CIS explores how changes in the architecture of computer networks affect the economic environment for innovation and competition on the Internet, and how the law should react to those changes. This work has lead us to analyze the issue of network neutrality, perhaps the Internet's most debated policy issue, which concerns Internet user's ability to access the content and software of their choice without interference from network providers.
Philip N. Howard is an assistant professor in the Communication Department at the University of Washington. His book New Media Campaigns and the Managed Citizen (New York: Cambridge University Press, 2006) is about the role of information technology in campaign strategy and political culture. He has published a co-edited collection entitled Society Online: The Internet In Context (Thousand Oaks, CA: Sage, 2003) as well as articles in New Media & Society, the American Behavioral Scientist, and the Annals of the American Academy of Political and Social Science. Read more about 3/19: A Case of Misplaced Blame? News Accounts of Hacker, Consumer, and Organizational Responsibility for Compromised Records
Stefan Bechtold graduated from the University of Tuebingen Law School, Germany, in 1999. In 1999 and 2000, he was a Visiting Scholar at the University of California at Berkeley School of Law. In 2001, he received a Dr. iur. (legal Ph.D.) from the University of Tuebingen Law School. Supported by a Fulbright scholarship, he received a master's degree (J.S.M.) from Stanford Law School in 2002. Since 2002, he is a non-residential Fellow at the Center for Internet and Society at Stanford Law School. Read more about 3/12: Controlling Secondary Markets - from Planing Machines to T-GURTs
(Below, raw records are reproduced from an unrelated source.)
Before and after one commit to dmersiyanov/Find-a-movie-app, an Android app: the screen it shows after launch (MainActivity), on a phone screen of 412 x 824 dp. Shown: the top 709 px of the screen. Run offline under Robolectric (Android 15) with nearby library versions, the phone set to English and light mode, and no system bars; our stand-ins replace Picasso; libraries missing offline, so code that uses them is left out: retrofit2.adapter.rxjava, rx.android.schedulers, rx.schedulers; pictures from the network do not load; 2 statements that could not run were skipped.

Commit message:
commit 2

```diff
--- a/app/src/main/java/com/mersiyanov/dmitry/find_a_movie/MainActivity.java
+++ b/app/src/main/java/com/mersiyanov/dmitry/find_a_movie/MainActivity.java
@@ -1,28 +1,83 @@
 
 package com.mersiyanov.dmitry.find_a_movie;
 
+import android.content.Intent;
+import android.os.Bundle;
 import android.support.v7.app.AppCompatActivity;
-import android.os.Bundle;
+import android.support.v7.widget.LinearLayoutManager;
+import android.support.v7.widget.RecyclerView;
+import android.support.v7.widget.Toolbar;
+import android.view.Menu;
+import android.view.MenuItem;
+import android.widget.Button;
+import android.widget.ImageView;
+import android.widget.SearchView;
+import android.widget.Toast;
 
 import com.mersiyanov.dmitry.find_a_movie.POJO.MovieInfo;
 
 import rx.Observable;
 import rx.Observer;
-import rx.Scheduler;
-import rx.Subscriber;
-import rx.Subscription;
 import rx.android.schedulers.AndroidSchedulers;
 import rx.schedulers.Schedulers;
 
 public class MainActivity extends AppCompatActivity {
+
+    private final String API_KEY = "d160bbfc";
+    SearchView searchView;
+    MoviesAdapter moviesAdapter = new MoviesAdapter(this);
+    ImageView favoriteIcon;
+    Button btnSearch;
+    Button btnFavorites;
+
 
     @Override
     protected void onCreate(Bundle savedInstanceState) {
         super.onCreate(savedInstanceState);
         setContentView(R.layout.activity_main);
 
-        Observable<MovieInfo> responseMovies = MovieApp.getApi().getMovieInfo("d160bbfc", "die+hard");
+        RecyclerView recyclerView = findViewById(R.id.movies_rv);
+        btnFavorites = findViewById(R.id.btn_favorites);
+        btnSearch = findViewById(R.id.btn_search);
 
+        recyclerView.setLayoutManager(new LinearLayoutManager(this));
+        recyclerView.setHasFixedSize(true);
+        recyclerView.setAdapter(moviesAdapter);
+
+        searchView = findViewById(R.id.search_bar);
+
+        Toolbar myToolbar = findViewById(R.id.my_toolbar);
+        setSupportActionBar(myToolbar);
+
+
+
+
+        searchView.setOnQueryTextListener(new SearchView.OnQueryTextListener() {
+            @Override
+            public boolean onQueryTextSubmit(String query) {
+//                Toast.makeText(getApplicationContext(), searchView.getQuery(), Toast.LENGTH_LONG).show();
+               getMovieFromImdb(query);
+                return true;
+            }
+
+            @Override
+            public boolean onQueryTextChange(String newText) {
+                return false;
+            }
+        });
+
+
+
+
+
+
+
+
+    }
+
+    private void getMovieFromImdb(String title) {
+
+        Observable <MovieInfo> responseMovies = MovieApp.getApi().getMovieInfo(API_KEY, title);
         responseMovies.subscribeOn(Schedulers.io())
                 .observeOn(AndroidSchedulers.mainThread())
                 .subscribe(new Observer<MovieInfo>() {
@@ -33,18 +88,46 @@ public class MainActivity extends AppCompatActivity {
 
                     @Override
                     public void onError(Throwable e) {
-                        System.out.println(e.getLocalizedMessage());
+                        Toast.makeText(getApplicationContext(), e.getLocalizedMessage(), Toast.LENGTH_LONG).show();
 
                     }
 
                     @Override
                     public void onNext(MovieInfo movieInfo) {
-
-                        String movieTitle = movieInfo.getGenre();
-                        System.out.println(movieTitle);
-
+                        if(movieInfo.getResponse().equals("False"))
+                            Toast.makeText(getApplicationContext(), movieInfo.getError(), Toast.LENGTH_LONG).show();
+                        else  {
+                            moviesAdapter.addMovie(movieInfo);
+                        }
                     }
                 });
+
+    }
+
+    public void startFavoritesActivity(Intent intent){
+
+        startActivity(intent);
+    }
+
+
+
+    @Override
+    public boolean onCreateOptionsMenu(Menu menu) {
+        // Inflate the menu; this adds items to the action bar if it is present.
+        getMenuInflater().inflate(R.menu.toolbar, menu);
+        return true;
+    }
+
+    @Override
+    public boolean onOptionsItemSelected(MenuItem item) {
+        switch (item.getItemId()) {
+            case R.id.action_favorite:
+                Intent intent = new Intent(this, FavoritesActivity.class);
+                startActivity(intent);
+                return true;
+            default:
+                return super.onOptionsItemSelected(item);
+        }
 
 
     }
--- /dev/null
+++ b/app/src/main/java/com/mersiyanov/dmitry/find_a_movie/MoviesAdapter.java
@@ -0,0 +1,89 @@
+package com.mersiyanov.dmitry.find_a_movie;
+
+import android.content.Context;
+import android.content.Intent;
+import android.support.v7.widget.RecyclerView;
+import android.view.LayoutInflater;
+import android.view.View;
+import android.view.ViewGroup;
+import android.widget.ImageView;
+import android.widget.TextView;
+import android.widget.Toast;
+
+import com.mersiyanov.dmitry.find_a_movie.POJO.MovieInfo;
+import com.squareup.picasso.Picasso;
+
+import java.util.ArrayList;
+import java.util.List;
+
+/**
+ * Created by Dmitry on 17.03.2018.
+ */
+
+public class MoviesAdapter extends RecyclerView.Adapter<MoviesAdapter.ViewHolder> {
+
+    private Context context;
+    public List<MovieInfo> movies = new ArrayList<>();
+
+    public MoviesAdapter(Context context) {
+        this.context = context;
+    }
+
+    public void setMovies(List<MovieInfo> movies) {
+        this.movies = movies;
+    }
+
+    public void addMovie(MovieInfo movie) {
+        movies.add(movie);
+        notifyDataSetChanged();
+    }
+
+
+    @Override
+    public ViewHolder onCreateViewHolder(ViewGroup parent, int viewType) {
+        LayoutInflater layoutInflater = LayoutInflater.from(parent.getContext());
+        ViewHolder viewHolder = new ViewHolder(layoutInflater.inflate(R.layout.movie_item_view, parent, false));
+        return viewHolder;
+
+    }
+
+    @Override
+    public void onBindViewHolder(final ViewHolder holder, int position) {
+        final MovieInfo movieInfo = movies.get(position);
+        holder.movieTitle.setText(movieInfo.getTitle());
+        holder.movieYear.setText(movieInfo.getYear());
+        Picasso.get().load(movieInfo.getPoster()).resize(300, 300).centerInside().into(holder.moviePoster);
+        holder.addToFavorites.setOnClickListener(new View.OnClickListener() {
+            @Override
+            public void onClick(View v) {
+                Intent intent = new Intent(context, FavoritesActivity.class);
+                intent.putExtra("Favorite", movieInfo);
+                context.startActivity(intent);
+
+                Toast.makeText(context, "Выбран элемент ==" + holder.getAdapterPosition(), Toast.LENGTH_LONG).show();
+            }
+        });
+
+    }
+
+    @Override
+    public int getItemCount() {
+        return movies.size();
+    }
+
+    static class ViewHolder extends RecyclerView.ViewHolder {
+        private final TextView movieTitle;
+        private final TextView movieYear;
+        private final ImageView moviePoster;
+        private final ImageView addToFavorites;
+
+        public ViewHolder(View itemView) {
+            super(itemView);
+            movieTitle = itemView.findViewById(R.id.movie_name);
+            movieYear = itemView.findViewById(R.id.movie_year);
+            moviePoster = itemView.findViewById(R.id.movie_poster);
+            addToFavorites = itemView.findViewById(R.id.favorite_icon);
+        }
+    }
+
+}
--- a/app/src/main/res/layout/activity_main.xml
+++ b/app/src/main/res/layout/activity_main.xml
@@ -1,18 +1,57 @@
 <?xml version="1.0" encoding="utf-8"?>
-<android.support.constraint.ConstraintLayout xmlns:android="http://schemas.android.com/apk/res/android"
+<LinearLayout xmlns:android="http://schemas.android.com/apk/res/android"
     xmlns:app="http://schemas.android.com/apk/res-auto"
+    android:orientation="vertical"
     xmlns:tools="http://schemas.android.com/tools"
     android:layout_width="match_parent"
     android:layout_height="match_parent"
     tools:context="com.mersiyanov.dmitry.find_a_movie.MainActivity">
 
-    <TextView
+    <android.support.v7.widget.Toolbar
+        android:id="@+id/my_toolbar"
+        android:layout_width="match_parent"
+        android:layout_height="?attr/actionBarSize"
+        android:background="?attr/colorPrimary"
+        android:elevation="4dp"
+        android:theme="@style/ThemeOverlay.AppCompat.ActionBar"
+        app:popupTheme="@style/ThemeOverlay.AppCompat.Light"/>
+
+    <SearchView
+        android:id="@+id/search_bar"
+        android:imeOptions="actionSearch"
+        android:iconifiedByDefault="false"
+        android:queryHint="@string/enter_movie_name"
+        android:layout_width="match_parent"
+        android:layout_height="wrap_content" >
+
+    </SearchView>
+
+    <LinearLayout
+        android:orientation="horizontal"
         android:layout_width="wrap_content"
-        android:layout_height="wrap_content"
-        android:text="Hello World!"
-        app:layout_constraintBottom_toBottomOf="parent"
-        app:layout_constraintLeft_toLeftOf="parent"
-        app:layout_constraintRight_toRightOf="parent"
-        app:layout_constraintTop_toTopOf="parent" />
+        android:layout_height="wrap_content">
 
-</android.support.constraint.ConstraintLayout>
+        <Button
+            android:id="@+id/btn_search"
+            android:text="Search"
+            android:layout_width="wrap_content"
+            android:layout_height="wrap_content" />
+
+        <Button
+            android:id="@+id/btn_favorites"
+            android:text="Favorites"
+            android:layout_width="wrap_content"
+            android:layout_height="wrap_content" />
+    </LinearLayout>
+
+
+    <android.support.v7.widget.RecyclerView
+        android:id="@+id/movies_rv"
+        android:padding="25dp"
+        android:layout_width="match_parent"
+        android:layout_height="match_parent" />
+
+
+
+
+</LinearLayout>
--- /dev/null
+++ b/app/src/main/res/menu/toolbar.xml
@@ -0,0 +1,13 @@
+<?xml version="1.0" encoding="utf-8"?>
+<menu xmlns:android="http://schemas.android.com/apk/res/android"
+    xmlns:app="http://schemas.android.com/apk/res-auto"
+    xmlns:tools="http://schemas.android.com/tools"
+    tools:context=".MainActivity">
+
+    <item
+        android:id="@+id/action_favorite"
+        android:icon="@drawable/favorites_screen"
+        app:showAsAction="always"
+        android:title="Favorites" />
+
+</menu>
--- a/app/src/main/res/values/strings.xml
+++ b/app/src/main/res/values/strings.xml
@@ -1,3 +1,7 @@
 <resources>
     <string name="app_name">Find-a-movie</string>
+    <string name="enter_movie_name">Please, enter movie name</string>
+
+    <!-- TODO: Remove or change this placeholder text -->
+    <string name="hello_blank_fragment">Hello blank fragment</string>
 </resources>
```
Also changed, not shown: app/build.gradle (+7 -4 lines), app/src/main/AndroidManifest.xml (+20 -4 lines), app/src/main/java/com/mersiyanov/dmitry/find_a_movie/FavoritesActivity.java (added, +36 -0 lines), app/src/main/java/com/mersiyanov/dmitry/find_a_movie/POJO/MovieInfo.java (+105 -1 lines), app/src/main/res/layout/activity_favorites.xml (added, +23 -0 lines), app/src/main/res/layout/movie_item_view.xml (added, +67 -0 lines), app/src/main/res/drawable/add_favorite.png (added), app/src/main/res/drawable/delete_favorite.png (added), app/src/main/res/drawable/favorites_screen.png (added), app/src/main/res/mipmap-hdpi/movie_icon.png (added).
Harry Surden is a resident fellow at the Stanford Center for Computers and the Law (Codex). He came to Codex following a clerkship at the United States District Court in San Francisco. Harry graduated from Stanford Law School in 2005, and prior to that, he worked as a software engineer for Cisco Systems and Bloomberg Financial Markets. Harry is the Stanford Center for Computers and the Law's inaugural resident fellow. Read more about CIS Speaker 11/20: FUP and Codex